As The Huffington Post describes, “The musical is the heartwarming tale of the Depression-era orphan girl who finds happiness with a grouchy millionaire and a lovable dog.”

Crawford is well prepared to take on the role of that fiery-haired young role model for other little girls. When asked how she thought the message of “Annie” would translate for other kids who may see the show, her response was very grown up. “In the Depression especially, I think you learn to face problems and not run away from them.” It is clear that she understands the theme of the show and the positive message it sends out to its viewers. “If you have a bad day, just always think that it’ll be a new one and a good one the next day.”

The beloved musical first opened at the Alvin Theatre in April of 1977. During its almost six-year run, with over 2,000 performances, “Annie” received a New York Drama Critics Circle Award, seven Drama Desk awards, a Grammy, and seven Tony Awards. This revival will involve the talents of Tony Award-winners James Lapine as director, and Andy Blakenbuehler as choreographer. The rest of the cast has yet to be announced.

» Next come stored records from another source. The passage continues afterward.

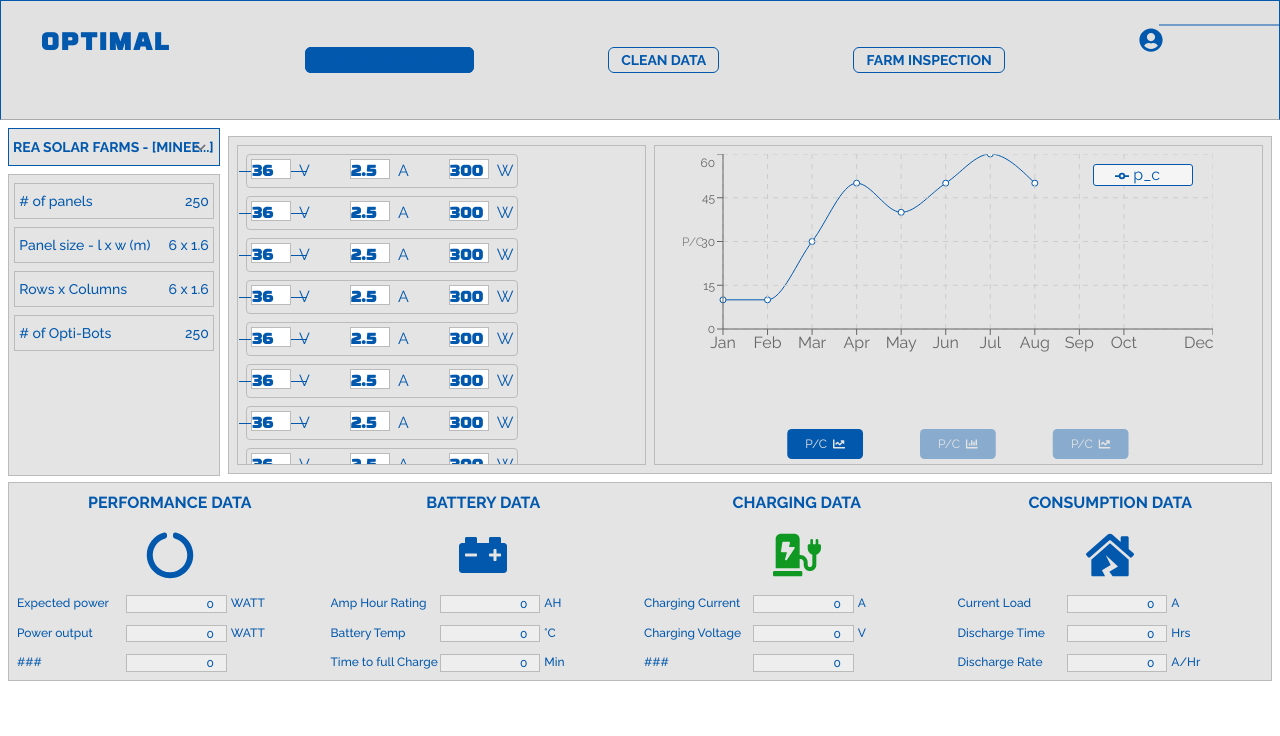
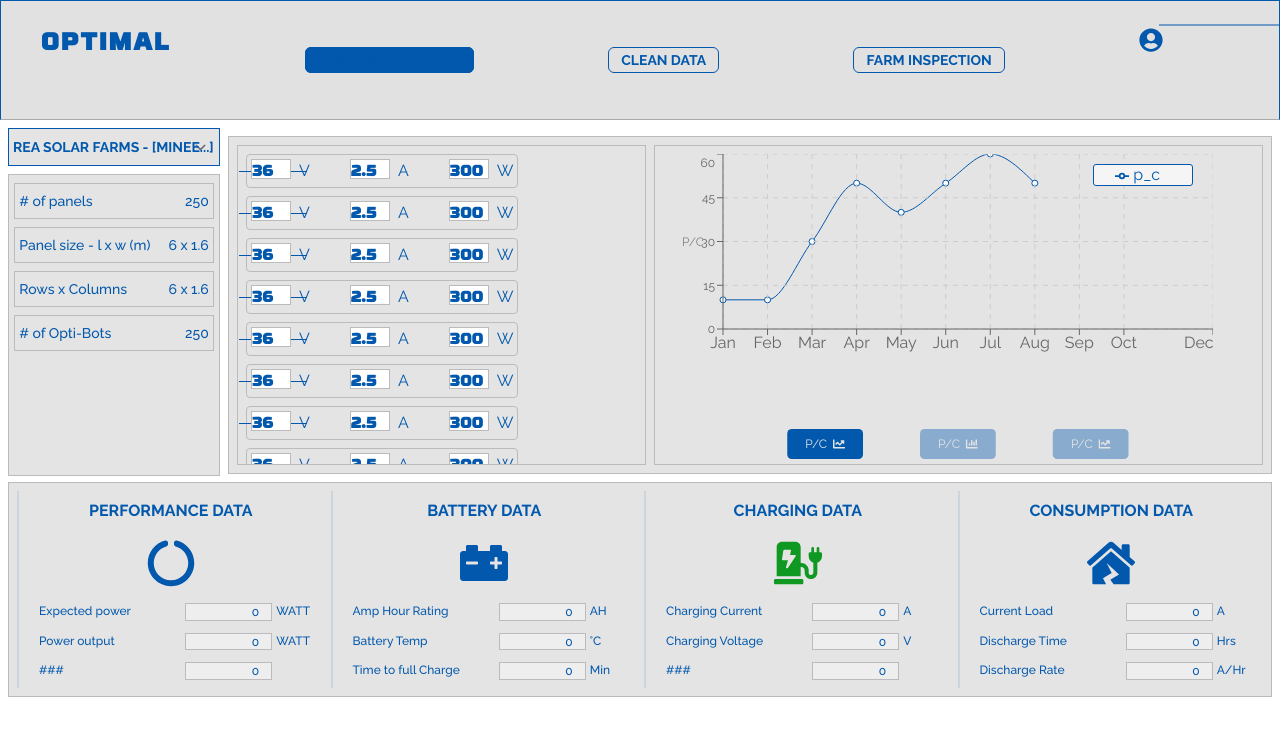
Before and after one commit to KadonWills/mecitech_optimal, a React (Vite) app: page / in a window 1280 px wide. Shown: the top 736 px of the page. Built offline with nearby package versions, Linux system fonts and the light colour scheme.

Commit message:
Updated hardware attributes ui

```diff
--- a/src/components/HardwarePerformanceCard.tsx
+++ b/src/components/HardwarePerformanceCard.tsx
@@ -8,7 +8,7 @@ type HardwarePerformanceCardProps = {
 
 const HardwarePerformanceCard:FunctionComponent<HardwarePerformanceCardProps> = ({title, icon, attributes}) => {
   return (
-    <div className='flex flex-col space-y-4 items-center w-full h-max' >
+    <div className='flex flex-col space-y-4 items-center w-full h-max border-l-2 border-opacity-10 border-primary p-2' >
         <h3 className='text-base font-bold font-sans uppercase '>{title}</h3>
         <div className='text-5xl'>
             {icon}
@@ -16,14 +16,14 @@ const HardwarePerformanceCard:FunctionComponent<HardwarePerformanceCardProps> =
         <div className='flex flex-col space-y-3 w-full  items-center'>
             {
                 attributes.map((attr) => (
-                    <div className='flex flex-row flex-1 space-x-1 w-full text-xs font-medium font-mono  mx-auto'>
+                    <div className='flex flex-row flex-1 space-x-1 w-11/12 text-xs font-medium font-mono  mx-auto'>
                         <span className='w-[30%] whitespace-nowrap mr-auto'>
                             {attr.title}
                         </span>
                         <div className='w-[33%] h-[1.1rem] cursor-not-allowed text-right px-3 mx-auto border border-[#bbb]  align-middle bg-[#ffffff58]'>
                             {attr.value}
                         </div>
-                        <span className='w-[30%]'>
+                        <span className='w-[10%]'>
                             {attr.unit}
                         </span>
                     </div>
```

The revival is set to open this fall at a Nederlander Theatre to be announced.